Recently started construction on a project in Marin that proves the need for balancing cost and scope of work from the beginning. A big part of a successful project is understanding what needs to be done, how much it costs, and having sufficient resources to get it done. You need to know what your ratios between cost, quality, and time are, develop your design, and have the right development team onboard to get to an on-time, on-budget finish.
Brought in prior to final bidding, we realized that this project, in a normal market, was going to price out 60% over the resources committed to it. Since we haven’t been in a normal market for over 2 years now, we stood by and waited for pricing—and unfortunately we were right.
Taking 10%, even 20% out of a project to get it to balance with available resources is not that hard, and routinely happens as qualitative increases in one area creep into other areas, driving a contextual upgrade in quality [and cost]. Dialing back qualitative requirements to meet an overall level of quality can save ten percent without looking like the job got whacked.

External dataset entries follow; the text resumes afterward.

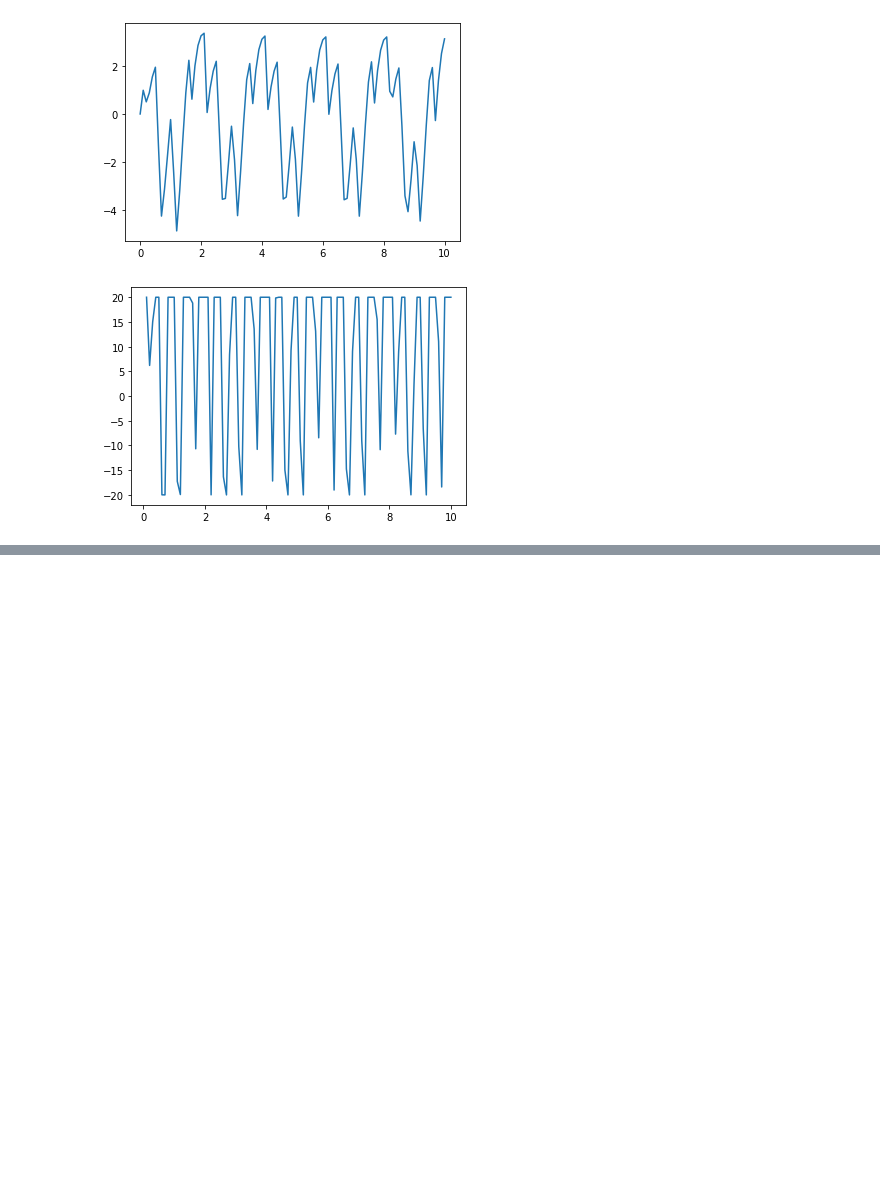
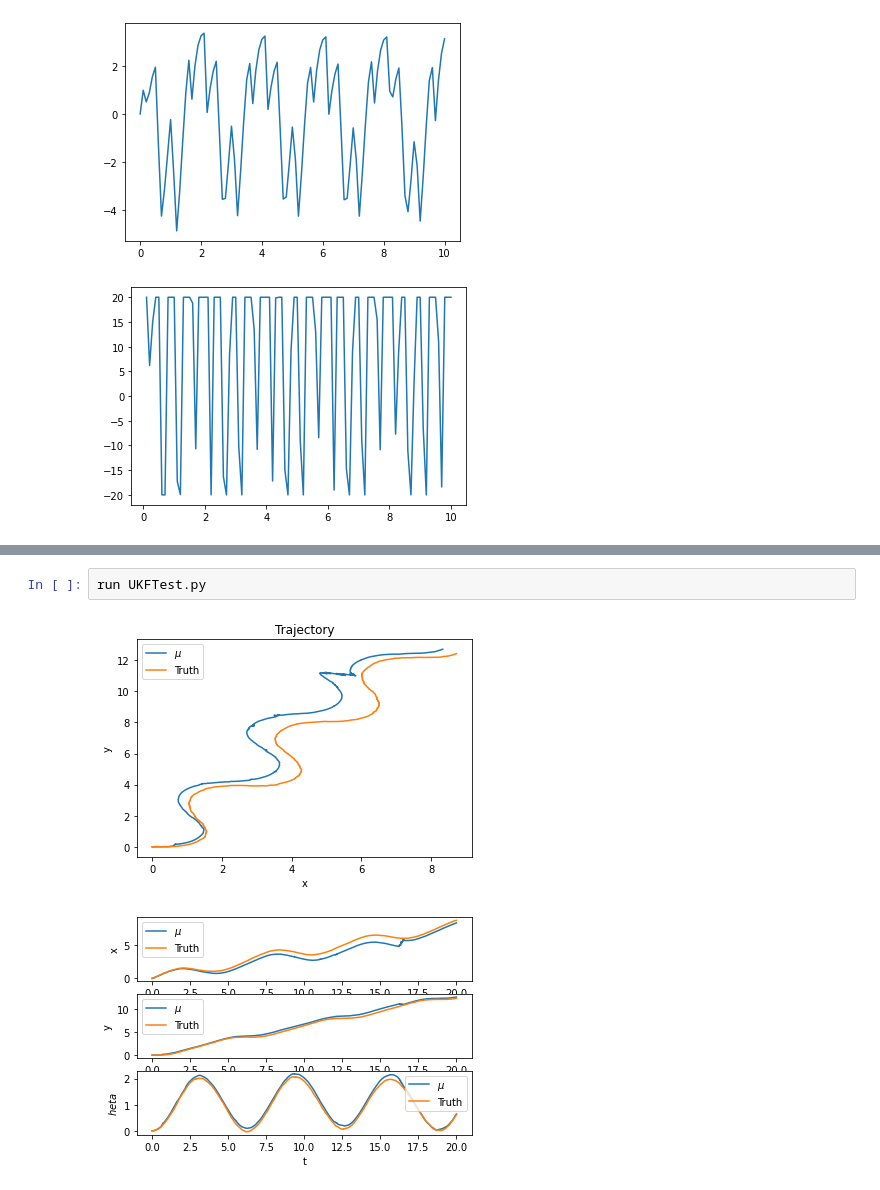
Before and after one commit to newpomax/hybrid-optcontrol, a Jupyter notebook: Untitled.ipynb, the cells around one changed output, grey strips where cells are left out. Cells and saved outputs as stored; diff of their text form; blank space fills up the shorter version.

```diff
--- a/Untitled.ipynb
+++ b/Untitled.ipynb
@@ -20,0 +73,5 @@ iLQR converged after 4 iterations with cost 2.84e+09.
+# %%
+run UKFTest.py
+# %% [output]
+[figure, added]
+[figure, added]
```
Also changed, not shown: parts of 9 cells of this notebook, 5 other files.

What was unique here was the amount of the re-balancing needed. Rebalancing a project that is 60% off requires real time costing, and a clear understanding of where we can, and can’t, pull from without compromising what this home wanted to be.
How did we do it?
- Pull in limits of demolition—defer landscaping and site work.
- Cut square footage.
- Focus quality where it is felt—balance finish with how the space will be used.
- Recruit a builder partner right-sized for the project.
Now that the shovels are in the ground, the focus is on building pace and intensity on the project—getting it done in twelve months. Slow jobs simply cost more.